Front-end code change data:

● ● ● ● ● ● ●

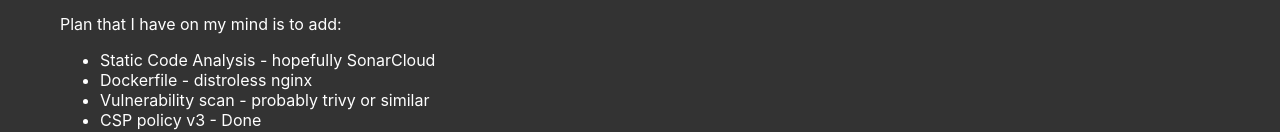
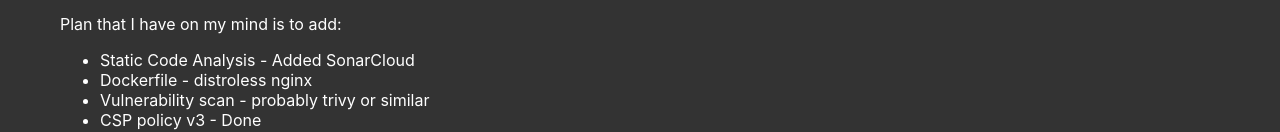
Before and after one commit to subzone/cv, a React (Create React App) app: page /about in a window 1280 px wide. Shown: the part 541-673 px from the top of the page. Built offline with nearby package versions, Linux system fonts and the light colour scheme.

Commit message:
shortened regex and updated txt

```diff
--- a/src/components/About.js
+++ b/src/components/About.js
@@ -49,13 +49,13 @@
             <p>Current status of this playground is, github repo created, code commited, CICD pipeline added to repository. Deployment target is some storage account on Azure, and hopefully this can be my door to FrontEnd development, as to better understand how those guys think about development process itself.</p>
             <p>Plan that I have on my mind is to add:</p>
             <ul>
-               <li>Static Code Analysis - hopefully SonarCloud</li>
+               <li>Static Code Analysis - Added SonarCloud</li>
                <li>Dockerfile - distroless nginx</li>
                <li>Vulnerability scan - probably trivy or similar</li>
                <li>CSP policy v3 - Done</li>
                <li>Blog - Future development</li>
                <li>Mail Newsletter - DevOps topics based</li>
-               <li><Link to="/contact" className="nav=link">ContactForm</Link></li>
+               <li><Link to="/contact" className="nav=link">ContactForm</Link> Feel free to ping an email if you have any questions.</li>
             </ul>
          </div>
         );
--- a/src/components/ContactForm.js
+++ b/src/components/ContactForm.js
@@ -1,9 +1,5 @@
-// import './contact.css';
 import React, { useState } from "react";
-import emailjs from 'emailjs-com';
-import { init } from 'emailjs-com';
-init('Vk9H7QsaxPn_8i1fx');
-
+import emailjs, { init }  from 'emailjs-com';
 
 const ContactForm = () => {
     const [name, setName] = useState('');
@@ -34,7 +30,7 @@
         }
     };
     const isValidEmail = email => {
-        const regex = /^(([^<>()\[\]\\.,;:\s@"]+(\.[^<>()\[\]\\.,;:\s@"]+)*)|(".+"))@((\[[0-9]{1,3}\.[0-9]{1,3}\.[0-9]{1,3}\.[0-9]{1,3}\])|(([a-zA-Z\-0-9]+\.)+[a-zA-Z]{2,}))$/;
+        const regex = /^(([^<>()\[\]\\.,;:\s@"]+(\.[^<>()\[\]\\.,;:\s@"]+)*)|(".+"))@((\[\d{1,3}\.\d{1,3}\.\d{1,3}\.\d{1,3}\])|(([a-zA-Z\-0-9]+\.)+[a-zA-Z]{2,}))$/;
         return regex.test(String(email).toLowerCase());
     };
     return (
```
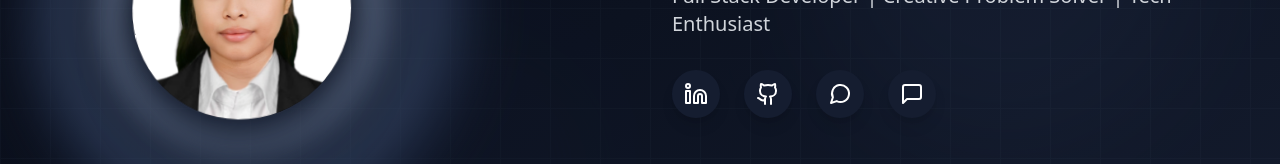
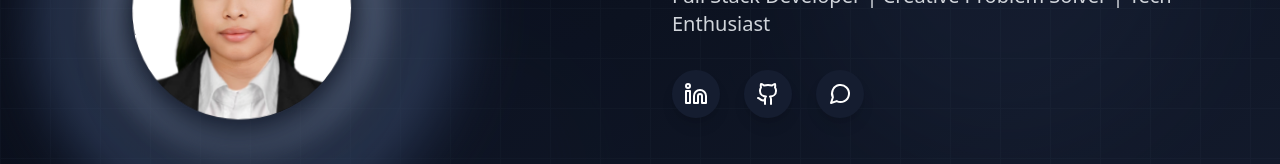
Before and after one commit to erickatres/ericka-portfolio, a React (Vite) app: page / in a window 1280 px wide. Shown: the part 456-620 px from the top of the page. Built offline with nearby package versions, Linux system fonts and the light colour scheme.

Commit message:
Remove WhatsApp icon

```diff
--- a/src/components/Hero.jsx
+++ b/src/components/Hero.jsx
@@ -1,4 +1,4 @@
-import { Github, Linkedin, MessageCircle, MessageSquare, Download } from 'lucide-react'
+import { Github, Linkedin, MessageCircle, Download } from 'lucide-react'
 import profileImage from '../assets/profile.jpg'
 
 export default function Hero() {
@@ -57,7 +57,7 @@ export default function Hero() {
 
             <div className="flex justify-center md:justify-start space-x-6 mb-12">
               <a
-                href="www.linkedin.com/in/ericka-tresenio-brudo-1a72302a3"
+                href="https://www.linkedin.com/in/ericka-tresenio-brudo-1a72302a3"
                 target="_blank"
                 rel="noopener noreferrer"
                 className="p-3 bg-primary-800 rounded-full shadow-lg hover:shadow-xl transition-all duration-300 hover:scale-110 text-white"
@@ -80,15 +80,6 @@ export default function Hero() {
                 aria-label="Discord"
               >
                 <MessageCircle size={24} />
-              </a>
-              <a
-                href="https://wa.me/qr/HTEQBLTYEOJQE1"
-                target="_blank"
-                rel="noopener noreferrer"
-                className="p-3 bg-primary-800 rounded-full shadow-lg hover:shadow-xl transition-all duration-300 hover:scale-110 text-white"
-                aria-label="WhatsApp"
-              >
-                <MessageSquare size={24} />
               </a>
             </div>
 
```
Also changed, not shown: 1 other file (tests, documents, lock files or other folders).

● ● ● ● ● ● ●

▶ WHAT TO WORK ON: Return all records verbatim and drop the pictures.

▶ RESPONSE AREA:
Before and after one commit to subzone/cv, a React (Create React App) app: page /about in a window 1280 px wide. Shown: the part 541-673 px from the top of the page. Built offline with nearby package versions, Linux system fonts and the light colour scheme.

Commit message:
shortened regex and updated txt

```diff
--- a/src/components/About.js
+++ b/src/components/About.js
@@ -49,13 +49,13 @@
             <p>Current status of this playground is, github repo created, code commited, CICD pipeline added to repository. Deployment target is some storage account on Azure, and hopefully this can be my door to FrontEnd development, as to better understand how those guys think about development process itself.</p>
             <p>Plan that I have on my mind is to add:</p>
             <ul>
-               <li>Static Code Analysis - hopefully SonarCloud</li>
+               <li>Static Code Analysis - Added SonarCloud</li>
                <li>Dockerfile - distroless nginx</li>
                <li>Vulnerability scan - probably trivy or similar</li>
                <li>CSP policy v3 - Done</li>
                <li>Blog - Future development</li>
                <li>Mail Newsletter - DevOps topics based</li>
-               <li><Link to="/contact" className="nav=link">ContactForm</Link></li>
+               <li><Link to="/contact" className="nav=link">ContactForm</Link> Feel free to ping an email if you have any questions.</li>
             </ul>
          </div>
         );
--- a/src/components/ContactForm.js
+++ b/src/components/ContactForm.js
@@ -1,9 +1,5 @@
-// import './contact.css';
 import React, { useState } from "react";
-import emailjs from 'emailjs-com';
-import { init } from 'emailjs-com';
-init('Vk9H7QsaxPn_8i1fx');
-
+import emailjs, { init }  from 'emailjs-com';
 
 const ContactForm = () => {
     const [name, setName] = useState('');
@@ -34,7 +30,7 @@
         }
     };
     const isValidEmail = email => {
-        const regex = /^(([^<>()\[\]\\.,;:\s@"]+(\.[^<>()\[\]\\.,;:\s@"]+)*)|(".+"))@((\[[0-9]{1,3}\.[0-9]{1,3}\.[0-9]{1,3}\.[0-9]{1,3}\])|(([a-zA-Z\-0-9]+\.)+[a-zA-Z]{2,}))$/;
+        const regex = /^(([^<>()\[\]\\.,;:\s@"]+(\.[^<>()\[\]\\.,;:\s@"]+)*)|(".+"))@((\[\d{1,3}\.\d{1,3}\.\d{1,3}\.\d{1,3}\])|(([a-zA-Z\-0-9]+\.)+[a-zA-Z]{2,}))$/;
         return regex.test(String(email).toLowerCase());
     };
     return (
```
Before and after one commit to erickatres/ericka-portfolio, a React (Vite) app: page / in a window 1280 px wide. Shown: the part 456-620 px from the top of the page. Built offline with nearby package versions, Linux system fonts and the light colour scheme.

Commit message:
Remove WhatsApp icon

```diff
--- a/src/components/Hero.jsx
+++ b/src/components/Hero.jsx
@@ -1,4 +1,4 @@
-import { Github, Linkedin, MessageCircle, MessageSquare, Download } from 'lucide-react'
+import { Github, Linkedin, MessageCircle, Download } from 'lucide-react'
 import profileImage from '../assets/profile.jpg'
 
 export default function Hero() {
@@ -57,7 +57,7 @@ export default function Hero() {
 
             <div className="flex justify-center md:justify-start space-x-6 mb-12">
               <a
-                href="www.linkedin.com/in/ericka-tresenio-brudo-1a72302a3"
+                href="https://www.linkedin.com/in/ericka-tresenio-brudo-1a72302a3"
                 target="_blank"
                 rel="noopener noreferrer"
                 className="p-3 bg-primary-800 rounded-full shadow-lg hover:shadow-xl transition-all duration-300 hover:scale-110 text-white"
@@ -80,15 +80,6 @@ export default function Hero() {
                 aria-label="Discord"
               >
                 <MessageCircle size={24} />
-              </a>
-              <a
-                href="https://wa.me/qr/HTEQBLTYEOJQE1"
-                target="_blank"
-                rel="noopener noreferrer"
-                className="p-3 bg-primary-800 rounded-full shadow-lg hover:shadow-xl transition-all duration-300 hover:scale-110 text-white"
-                aria-label="WhatsApp"
-              >
-                <MessageSquare size={24} />
               </a>
             </div>
 
```
Also changed, not shown: 1 other file (tests, documents, lock files or other folders).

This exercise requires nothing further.